Thematic Meaning in City Lights
In order for art to be successful, despite the category of its expression, one thing is necessary; a connection between the piece and its audience that can transcend time and space. If a song, film, poem, novel, play or painting possesses the ability to touch audiences of any era or culture, then it is truly successful. Notable movements of artwork are associated with the time in which they were produced. For example, rock and roll music is associated with the 1960s and the 1970s; impressionist painting with the late 1800s; romantic poetry with the late 1700s to early 1800s; film noir with the 1940s to 1950s. Although all of these movements can be uniquely defined, they all have one thing in common; the artwork represented by each movement has the ability to reach any audience, regardless of time or place, because of its timeless thematic content. The thematic content of a piece of art represents its meaning, and the meaning behind successful art is often associated with an eternal truth of humanity. Charlie Chaplin’s film, City Lights, is a successful piece of art because its thematic content reveals a truth of life which transcends time and space: things are not always what they seem to be.
Charlie Chaplin’s film, City Lights, shows its audience that things are not always what they seem to be in several ways. First off, the film uses comedy to lightly send this message to its audience. The tramp and the other characters of the film are placed in situations in which what they think is happening is not. The tramp accidentally eats some confetti, when he thinks he is eating spaghetti. The tramp mistakes a bald man’s head for an appetizer at the millionaire’s party. The tramp replaces a man’s lunch with a similar looking bar of soap, which the man then eats.
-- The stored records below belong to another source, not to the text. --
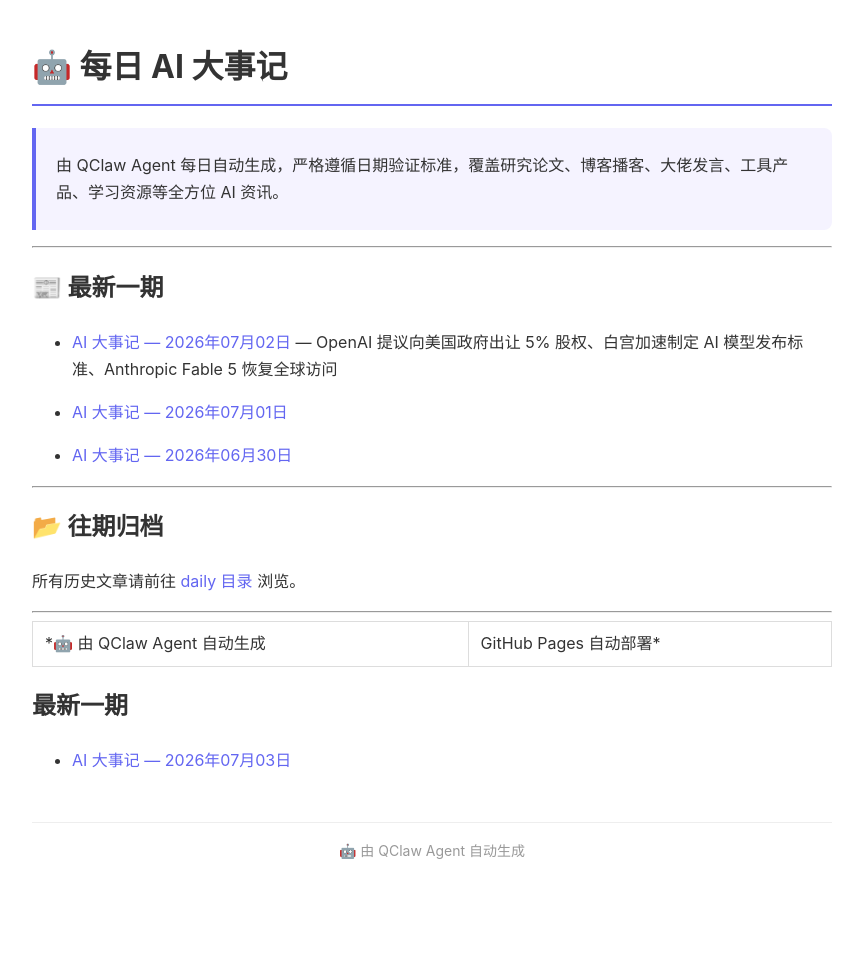
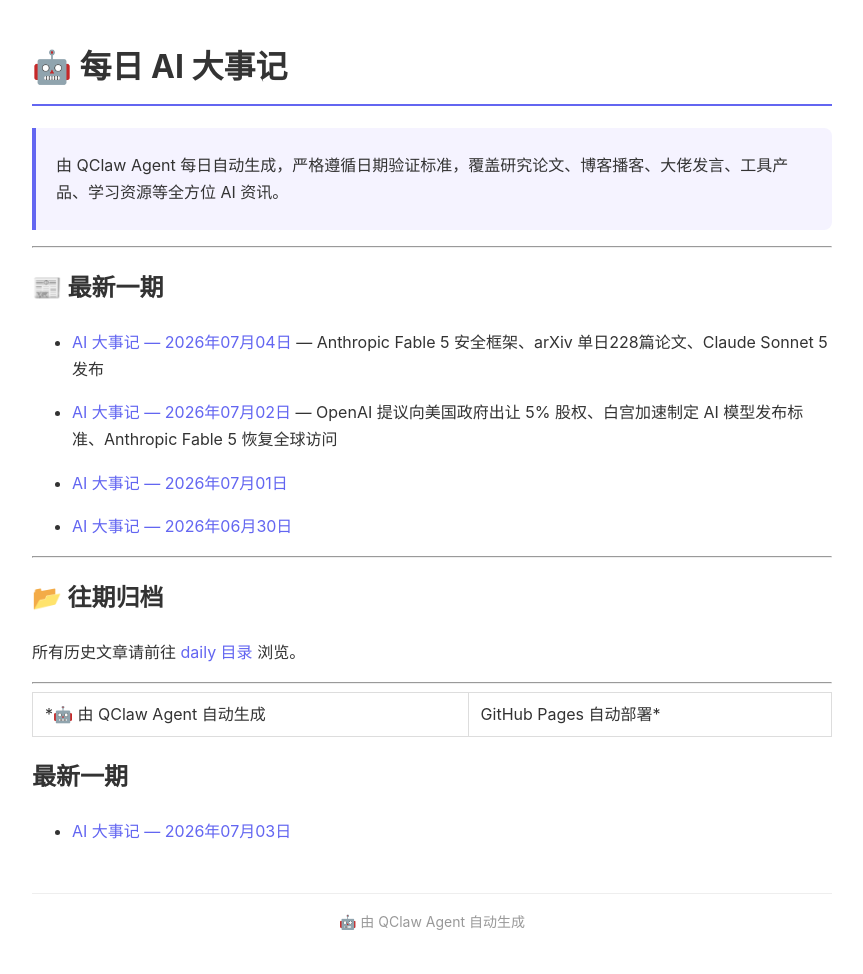
Before and after one commit to jared0612/daily-ai-news, a Jekyll site: the page built from index.md, in a window 1280 px wide. Shown: the whole page, without its empty margins (208-1071 px from the left). Built offline with Jekyll 4.4.1, drawn with Linux system fonts in a browser that asks for light colours; before the commit the page ends 903 px from its top, so only the background shows below that.

Commit message:
Update index.md: add 2026-07-04 entry

```diff
--- a/index.md
+++ b/index.md
@@ -10,6 +10,7 @@ title: AI 大事记 — 每日自动生成
 ---
 
 ## 📰 最新一期
+- [AI 大事记 — 2026年07月04日](./daily/2026-07-04.md) — Anthropic Fable 5 安全框架、arXiv 单日228篇论文、Claude Sonnet 5 发布
 
 - [AI 大事记 — 2026年07月02日](./daily/2026-07-02.md) — OpenAI 提议向美国政府出让 5% 股权、白宫加速制定 AI 模型发布标准、Anthropic Fable 5 恢复全球访问
 
```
A bum is confused after a seemingly rich man knocks him over for the butt of another man’s cigar. By using...